Go north and explore Australia’s amazing Top End. Here are six ideas to get you started.
- Important: Australia’s post-coronavirus travel regulations vary by state. See up-to-date details here
1. Explore island art
Board a 15-metre luxury Sail Darwin catamaran and take a three-day trip to the art haven of the Tiwi Islands, 80 kilometres north of the NT capital.
Dubbed the ‘smiling islands’, the Tiwis are home to many Aboriginal artists, including painters who use ochre paints over acrylics; sculptors specialising in ironwood carvings of totem animals; and screen printers who make brightly coloured fabrics in a host of whimsical designs. Stroll around the islands’ three art centres to absorb the whole gamut, and pick up a Tiwi creation for keeps.
Back on the catamaran, fish for mud crabs or lounge inside the vessel’s ‘floor hammocks’ that offers windows onto the ocean life teeming below. One of your boat’s affable hosts – Darwin-born Cathryn Doney – is a repository of local yarns, so ask after her surviving-Cyclone-Tracy story, among other tales.
From $1485 per person, saildarwin.com.au
2. Float above the outback
Soar over Alice Springs on an early morning balloon ride. This one-hour flight, run by Outback Ballooning, begins 15 kilometres south of Alice at Owen Springs Cattle Station. It’s surprisingly silent, allowing an almost meditative opportunity from which to view the vast, painterly landscapes below.
Try to spot passing flocks of bright-feathered budgerigars, or red kangaroos leaping through spinifex and mulga scrub.
Your journey ends with a glass of champagne served upon landing – a tradition among early French balloonists who carried bubbles to placate farmers who awoke to uninvited balloonists drifting towards their properties.
One-hour flight, $395, outbackballooning.com.au
3. Lounge in a natural infinity pool
Float away an afternoon at Gunlom Falls in Kakadu National Park, where a series of sublime infinity pools drops 170 metres to a plunge pool fringed by paperbarks.
Find a spot at the Gunlom campsite and trek the steep one-kilometre return trail to the upper falls.
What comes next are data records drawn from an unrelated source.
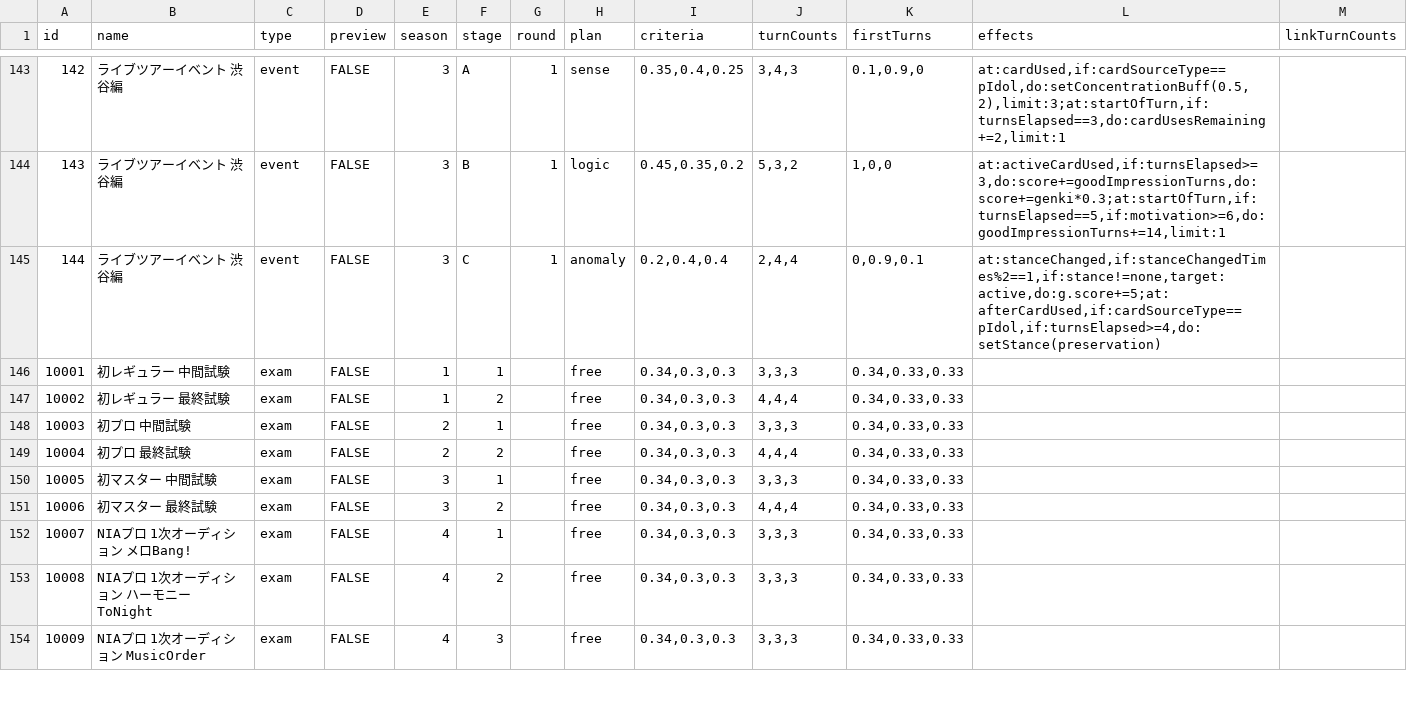
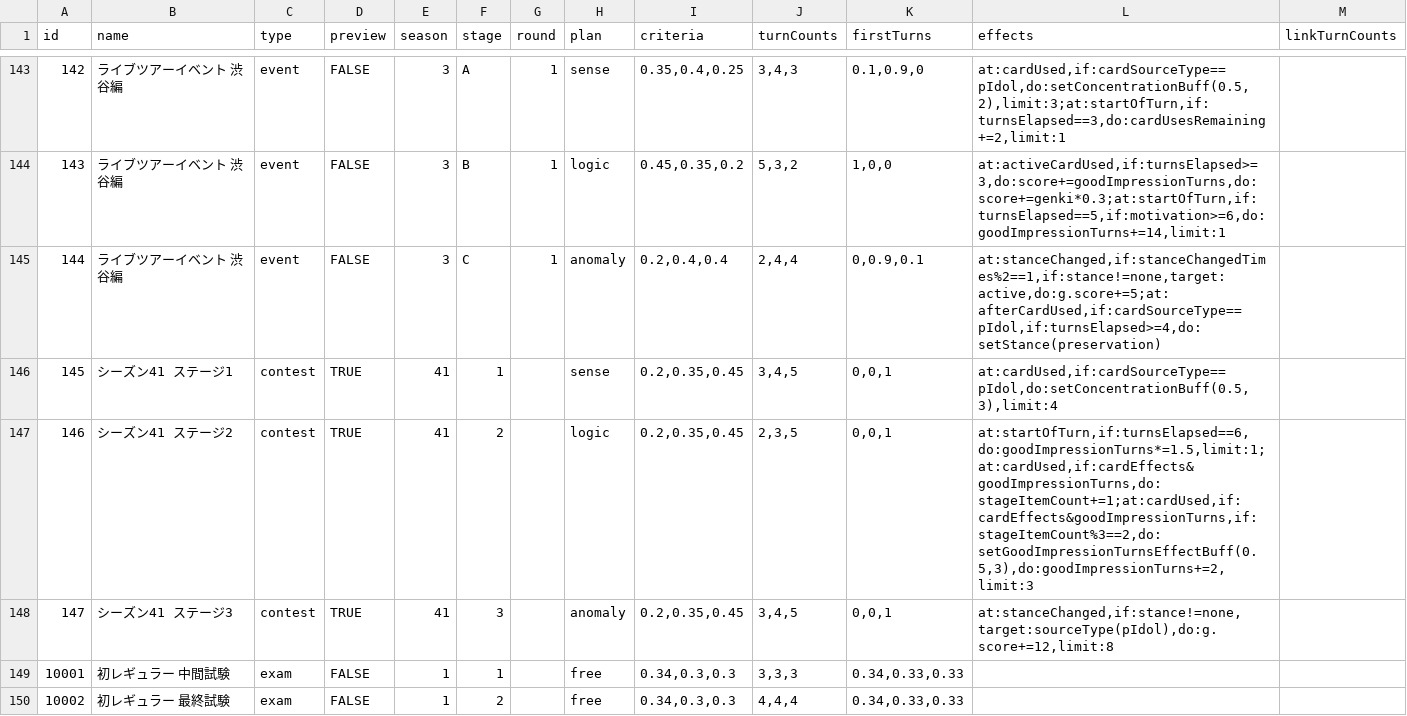
Before and after one commit to unoeins/gakumas-tools, a CSV file: packages/gakumas-data/csv/stages.csv, drawn as a sheet; only a part is shown, gaps mark what is left out; the shorter side is filled out with more unchanged rows; the diff names each change by its address in the sheet, - before the commit and + after, or states it on an @@ line.

Commit message:
Add contest season 41 preview

```diff
--- a/packages/gakumas-data/csv/stages.csv
+++ b/packages/gakumas-data/csv/stages.csv
+row 146: 145 | シーズン41 ステージ1 | contest | TRUE | 41 | 1 |  | sense | 0.2,0.35,0.45 | 3,4,5 | 0,0,1 | at:cardUsed,if:cardSourceType==pIdol,do:setConcentrationBuff(0.5,3),limit:4
+row 147: 146 | シーズン41 ステージ2 | contest | TRUE | 41 | 2 |  | logic | 0.2,0.35,0.45 | 2,3,5 | 0,0,1 | at:startOfTurn,if:turnsElapsed==6,do:goodImpressionTurns*=1.5,limit:1;at:cardUsed,if:cardEffects&goodImpressionTurns,do:stageItemCount+=1;at:cardUsed,if:cardEffects&goodImpressionTurns,if:stageItemCount%3==2,do:setGoodImpressionTurnsEffectBuff(0.5,3),do:goodImpressionTurns+=2,limit:3
+row 148: 147 | シーズン41 ステージ3 | contest | TRUE | 41 | 3 |  | anomaly | 0.2,0.35,0.45 | 3,4,5 | 0,0,1 | at:stanceChanged,if:stance!=none,target:sourceType(pIdol),do:g.score+=12,limit:8
```
Also changed, not shown: 1 other file.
From here, views stretch to the verdant valleys below, and just before sunset, surrounding cliffs morph into shades of deep orange and blush pink.
The next morning, head to nearby waterfall Maguk, where another series of infinity pools rests behind a much larger (but equally majestic) plunge pool.
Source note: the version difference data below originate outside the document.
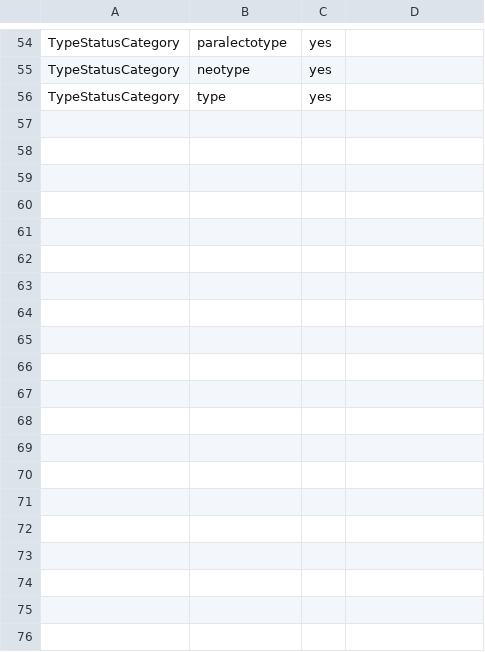
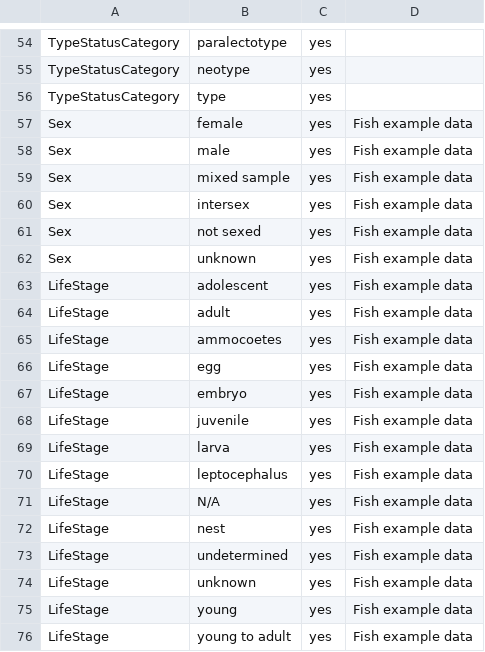
Before and after one commit to DINA-Web/datasets, a CSV file: collections-data/Invertebrate/value-lists.csv, drawn as a sheet; only a part is shown, gaps mark what is left out.

Commit message:
Add value lists for life stage and sex
Values in the value lists LifeStage and Sex are examples data from a
fish database. This closes #3

```diff
--- a/collections-data/Invertebrate/value-lists.csv
+++ b/collections-data/Invertebrate/value-lists.csv
@@ -56 +56,21 @@ TypeStatusCategory,neotype,yes,
 TypeStatusCategory,type,yes,
+Sex,female,yes,Fish example data
+Sex,male,yes,Fish example data
+Sex,mixed sample,yes,Fish example data
+Sex,intersex,yes,Fish example data
+Sex,not sexed,yes,Fish example data
+Sex,unknown,yes,Fish example data
+LifeStage,adolescent,yes,Fish example data
+LifeStage,adult,yes,Fish example data
+LifeStage,ammocoetes,yes,Fish example data
+LifeStage,egg,yes,Fish example data
+LifeStage,embryo,yes,Fish example data
+LifeStage,juvenile,yes,Fish example data
+LifeStage,larva,yes,Fish example data
+LifeStage,leptocephalus,yes,Fish example data
+LifeStage,N/A,yes,Fish example data
+LifeStage,nest,yes,Fish example data
+LifeStage,undetermined,yes,Fish example data
+LifeStage,unknown,yes,Fish example data
+LifeStage,young,yes,Fish example data
+LifeStage,young to adult,yes,Fish example data
```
Kakadu National Park entry fee, $25 per person, more information here
4. Bed down on a buffalo farm
Just shy of Kakadu National Park, three hours’ drive from Darwin, lies Bamurru Plains safari lodge. It’s on a working buffalo station, and a huge one at that – about 70,000 hectares.
While many guests opt to arrive on a chartered plane, driving in allows you to take in the property’s abundance of wildlife (think blue-winged kookaburras, forest kingfishers, corellas, brumbies, and magpie geese).
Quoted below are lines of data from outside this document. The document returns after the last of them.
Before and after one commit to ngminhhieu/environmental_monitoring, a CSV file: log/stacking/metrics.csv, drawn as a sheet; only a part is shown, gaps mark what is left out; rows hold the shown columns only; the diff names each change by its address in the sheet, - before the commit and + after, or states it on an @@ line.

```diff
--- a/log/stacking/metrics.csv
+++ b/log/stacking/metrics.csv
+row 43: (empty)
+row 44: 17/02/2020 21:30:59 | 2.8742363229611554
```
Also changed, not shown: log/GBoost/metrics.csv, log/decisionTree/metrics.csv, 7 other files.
Meals are served in an open-air lodge, and activities include barramundi fishing, airboat safaris, and wetland wanders through this peaceful pocket of private land – one that allows guests to sync with the bush, rather than their inbox.
As night falls, step into your cabin, crafted from a mix of corrugated iron, wood, and mesh. The latter creates a transparent wall, so it’ll feel as if there’s nothing separating you from the floodplains beyond.
From $1140 per person, per night, bamarruplains.com
5. Walk a waterfall trail
Camp at a different waterhole each night on the five-day Jatbula Trail, a jaw-droppingly beautiful Top End bushwalk named after Jawowyn Aboriginal elder Peter Jatbula who successfully fought to have the Katherine region’s Nitmiluk National Park returned to traditional owners.
The trail follows an old stock route and winds through stone country walked by the Jawowyn people for thousands of years. The Jatbula path also takes in the Arnhem Land escarpment line and includes woodlands, monsoon forest, sandstone plateau scrub, and riverine landscapes.
Each campsite is beguiling and peaceful. Considering the daily walking distances are far from demanding, you’ll find plenty of time to bask inside each site’s accompanying billabong, stream, or rock hole (so pack a book!).
Camping fees, $3.30 per night, jatbulatrail.com.au
6. Glamp in desert luxury
Bed down under a blanket of Red Centre stars at glamping destination Longitude 131. This stay – with its 15 elegant ‘tents’, raised huts with roofs made from white sails – is tucked into a private patch of desert, 27 kilometres from Uluru (and was the choice of accommodation for Prince William and wife Kate Middleton on their last NT visit).
Views from each tent, as well as the main dining area, unfold to the Rock, and included meals feature bush tucker ingredients such as lime fingers, desert quandong, and wattleseed.
Tailor your stay to include activities such as ancestral cultural talks at the base of Uluru, scenic flights over Kata Tjuta, and dinner at Table 131 – a culinary experience set among the sand dunes where food is paired with wines and the night is lantern-lit.
Packages from $1700 per person per night (two-night minimum), longtitude131.com.au